2 Itzhak Brand, “The King's Law—Philosophy, Halakah and Polemic,” Zion 75 (2010) 393–425 [Heb.].

3 The order of the homilies changes in the various manuscripts. In most manuscripts our homily is no. 11 (and last). In two manuscripts the homily appears as no. 8 (New York 385) or 9 (Moscow and The Rabbi Kook Institute). In the New York 746 manuscript our homily is missing.

4 In general the homilies focus on the weekly portion and matters related to it. See, for example, Drashot HaRaN (ed. Aryeh Leon Feldman; Jerusalem: The Rabbi Kook Institute, 2003) 240 (henceforth quotations from the homily are from this edition unless otherwise mentioned). For a detailed list of homilies and their relation to the weekly portions, see Drashot HaRaN, 18–20.

5 See below n. 45.

6 Warren Zev Harvey, “Nissim of Girona and William of Ockham on Prime Matter,” in The Frank Talmage Memorial Volume (ed. Barry Walfish; 2 vols.; Haifa: Haifa University Press, 1992) 2:87.

7 Most of the homilies (eight out of thirteen) conclude with encouraging words about salvation. See homilies 3, 6, 7, 9, 10, 11, 12, and 13.

8 Quoted phrases throughout this paragraph are from Drashot HaRaN, 412–13. The homilies’ translations, here and below, are mine.

9 Drashot HaRaN, 443: “The king ought not regard himself as ruler and sovereign over the people but as a slave over them, for the purpose of their betterment.”

10 Menachem Lorberbaum, Politics and the Limits of Law (Jerusalem: Hartman Institute, 2005) 159 [Heb.]; Blidstein, “Ideal,” 56–57.

11 Ibid., 56. For a more moderate view, see Menachem Elon, Jewish Law (3 vols.; Jerusalem: Magnes, 1973) 1:43–44 [Heb.]. A similar approach is adopted by Arnold Enker, Fundamentals of Jewish Criminal Law (Ramat Gan: Bar-Ilan University Press, 2007) 34–37 [Heb.].

12 Blidstein maintains that RaN seeks to establish the foundations of a mechanism that provides for a permitted standard deviation from Talmudic halakah under the auspices of the king's law. See Blidstein, “Political Structures,” 53.

13 Shalom Rosenberg, “Again about ‘The General’,” in Sources of Authority and Characteristics of Influence: Spiritual Leadership in Israel (ed. Ela Belfer; Ramat Gan: Bar-Ilan University Press, 1982) 87–103, at 91 [Heb.]; repr. in Law and Integrity in the Legal Theory of Maimonides (ed. Hanina ben Menahem and Berechyahou Lifshitz; Jerusalem: Hebrew University, 2004) 151–69, at 155 [Heb.].

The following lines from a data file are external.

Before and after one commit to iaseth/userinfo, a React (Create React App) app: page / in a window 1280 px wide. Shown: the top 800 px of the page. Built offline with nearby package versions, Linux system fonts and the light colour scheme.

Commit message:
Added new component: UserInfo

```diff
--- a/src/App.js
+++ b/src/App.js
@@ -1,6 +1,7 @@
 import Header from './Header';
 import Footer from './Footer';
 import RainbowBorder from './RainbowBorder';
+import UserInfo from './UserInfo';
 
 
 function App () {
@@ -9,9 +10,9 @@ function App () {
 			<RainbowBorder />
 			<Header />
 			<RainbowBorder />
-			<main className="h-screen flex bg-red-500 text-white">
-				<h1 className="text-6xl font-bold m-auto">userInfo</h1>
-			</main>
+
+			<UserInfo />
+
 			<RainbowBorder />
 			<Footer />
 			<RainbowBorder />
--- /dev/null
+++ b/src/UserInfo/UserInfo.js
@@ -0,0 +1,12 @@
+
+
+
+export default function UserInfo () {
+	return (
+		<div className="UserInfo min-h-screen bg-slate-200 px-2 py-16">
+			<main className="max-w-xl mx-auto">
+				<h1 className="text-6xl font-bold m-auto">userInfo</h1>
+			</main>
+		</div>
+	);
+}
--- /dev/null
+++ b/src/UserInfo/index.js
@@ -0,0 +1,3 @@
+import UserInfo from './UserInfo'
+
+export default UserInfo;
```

14 Lorberbaum, Politics and the Limits of Law, 5–6, 153.

15 Aviezer Ravitzky, “Religion and State: Competing Models in Jewish Thought,” in Freedom Inscribed: Diverse Voices of Jewish Religious Thought (Tel Aviv: Am Oved, 1999) 49–89, at 57–61 [Heb.]; repr., “Theology and Politics in Medieval Jewish Thought,” in Zionism and the Return to History: Reevaluation (ed. Shmuel Noah Eisenstadt and Moshe Lissak; Jerusalem: Yad Ben Zvi, 1999) 49–89, at 57–61 [Heb.].

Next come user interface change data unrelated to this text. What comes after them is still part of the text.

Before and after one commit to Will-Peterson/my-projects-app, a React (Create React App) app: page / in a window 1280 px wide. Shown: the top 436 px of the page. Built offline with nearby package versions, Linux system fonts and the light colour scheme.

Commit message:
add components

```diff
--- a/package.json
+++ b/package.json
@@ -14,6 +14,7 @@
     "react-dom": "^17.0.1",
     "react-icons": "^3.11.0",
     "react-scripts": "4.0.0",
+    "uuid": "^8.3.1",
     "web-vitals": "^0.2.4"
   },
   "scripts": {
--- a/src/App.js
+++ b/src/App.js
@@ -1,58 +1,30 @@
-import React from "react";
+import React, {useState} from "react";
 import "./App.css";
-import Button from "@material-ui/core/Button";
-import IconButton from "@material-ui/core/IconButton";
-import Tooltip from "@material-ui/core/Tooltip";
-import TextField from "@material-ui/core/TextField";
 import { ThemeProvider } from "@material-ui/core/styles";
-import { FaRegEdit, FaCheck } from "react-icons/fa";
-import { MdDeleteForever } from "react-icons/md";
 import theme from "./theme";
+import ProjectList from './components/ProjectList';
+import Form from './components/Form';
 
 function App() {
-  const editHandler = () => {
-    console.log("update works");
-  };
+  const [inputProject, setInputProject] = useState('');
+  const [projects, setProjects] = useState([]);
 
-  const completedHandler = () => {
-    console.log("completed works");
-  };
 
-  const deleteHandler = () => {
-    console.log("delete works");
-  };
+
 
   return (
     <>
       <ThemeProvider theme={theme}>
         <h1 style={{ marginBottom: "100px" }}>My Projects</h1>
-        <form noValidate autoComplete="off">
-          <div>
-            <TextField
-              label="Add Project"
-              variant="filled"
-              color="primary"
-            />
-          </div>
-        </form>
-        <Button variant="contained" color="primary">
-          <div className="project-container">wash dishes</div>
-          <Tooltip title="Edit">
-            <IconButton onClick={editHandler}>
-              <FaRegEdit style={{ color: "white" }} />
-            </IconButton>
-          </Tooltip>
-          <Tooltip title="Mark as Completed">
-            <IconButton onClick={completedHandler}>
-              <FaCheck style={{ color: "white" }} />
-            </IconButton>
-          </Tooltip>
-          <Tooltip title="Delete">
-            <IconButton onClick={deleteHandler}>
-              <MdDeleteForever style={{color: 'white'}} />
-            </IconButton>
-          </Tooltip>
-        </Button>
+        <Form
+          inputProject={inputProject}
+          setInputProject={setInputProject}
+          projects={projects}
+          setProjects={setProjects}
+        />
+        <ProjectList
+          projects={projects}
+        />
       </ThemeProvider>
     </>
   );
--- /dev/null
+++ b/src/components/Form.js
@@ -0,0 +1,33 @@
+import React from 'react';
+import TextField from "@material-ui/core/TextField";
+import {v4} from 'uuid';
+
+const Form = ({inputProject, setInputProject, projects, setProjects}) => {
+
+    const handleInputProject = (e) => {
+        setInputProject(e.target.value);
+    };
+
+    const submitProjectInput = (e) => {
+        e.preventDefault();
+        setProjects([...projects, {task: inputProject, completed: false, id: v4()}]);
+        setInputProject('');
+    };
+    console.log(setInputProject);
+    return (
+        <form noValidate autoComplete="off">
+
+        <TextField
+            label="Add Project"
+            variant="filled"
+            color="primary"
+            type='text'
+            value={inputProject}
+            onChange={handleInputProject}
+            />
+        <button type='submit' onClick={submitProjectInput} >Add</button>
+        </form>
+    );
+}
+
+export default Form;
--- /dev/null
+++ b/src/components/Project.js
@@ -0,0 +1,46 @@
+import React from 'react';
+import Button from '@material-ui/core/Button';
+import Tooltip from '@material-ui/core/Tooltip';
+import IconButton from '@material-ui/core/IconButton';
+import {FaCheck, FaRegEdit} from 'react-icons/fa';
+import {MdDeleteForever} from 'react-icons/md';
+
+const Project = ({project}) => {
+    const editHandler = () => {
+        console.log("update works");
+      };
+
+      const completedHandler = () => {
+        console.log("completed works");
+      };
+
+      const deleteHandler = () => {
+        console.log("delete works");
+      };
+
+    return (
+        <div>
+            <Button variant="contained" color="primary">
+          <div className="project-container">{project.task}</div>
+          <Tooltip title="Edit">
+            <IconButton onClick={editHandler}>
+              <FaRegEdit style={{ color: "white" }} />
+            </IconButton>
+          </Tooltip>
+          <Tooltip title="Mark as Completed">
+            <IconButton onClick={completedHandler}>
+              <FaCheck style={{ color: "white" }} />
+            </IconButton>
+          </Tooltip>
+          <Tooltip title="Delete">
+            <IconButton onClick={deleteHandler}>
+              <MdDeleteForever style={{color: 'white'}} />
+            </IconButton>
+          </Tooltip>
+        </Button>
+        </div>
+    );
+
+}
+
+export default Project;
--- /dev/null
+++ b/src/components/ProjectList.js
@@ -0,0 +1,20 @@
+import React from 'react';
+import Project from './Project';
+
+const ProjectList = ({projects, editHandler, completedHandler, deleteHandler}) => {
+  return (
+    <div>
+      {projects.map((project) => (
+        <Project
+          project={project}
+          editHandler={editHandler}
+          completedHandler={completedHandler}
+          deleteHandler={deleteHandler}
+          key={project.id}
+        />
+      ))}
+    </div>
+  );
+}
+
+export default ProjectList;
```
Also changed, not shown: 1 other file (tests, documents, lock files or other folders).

16 Lorberbaum, Politics and the Limits of Law, 163.

17 Maimonides, Sanhedrin 18.6; idem, Rotseah 2.2 and 4; idem, Melakhim 3.10. For details, see Gerald Blidstein, Political Concepts in Maimonidean Halakah (Ramat Gan: Bar-Ilan University Press, 2001) 133–41 [Heb.].

18 Aharon Kirschenbaum, “Parallel Judicial Systems in Jewish Law,” Jewish Political Studies Review 10 (1998) 1–23, at 14 [Heb.].

19 For a similar argument regarding the king's law, see Avnei Nezer, Yore Dea, pt. 312, ch. 48; Yosef Shaul Nathanson, introduction to Shoel U’Meshiv response (Lemberg, 1871); see also Eliav Shochetman, “Recognition by the Halakah of the Laws of the State of Israel,” Shenaton Hamishpat Ha'ivri 16–17 (1989–1990) 417–500, at 433 [Heb.] (the king's law as a secondary complementary system to the central system of law); Itamar Warhaftig, “The Authority of the Court Versus the Authority of the King,” Jewish Political Studies Review 10 (1998) 41–55, at 49–51 [Heb.].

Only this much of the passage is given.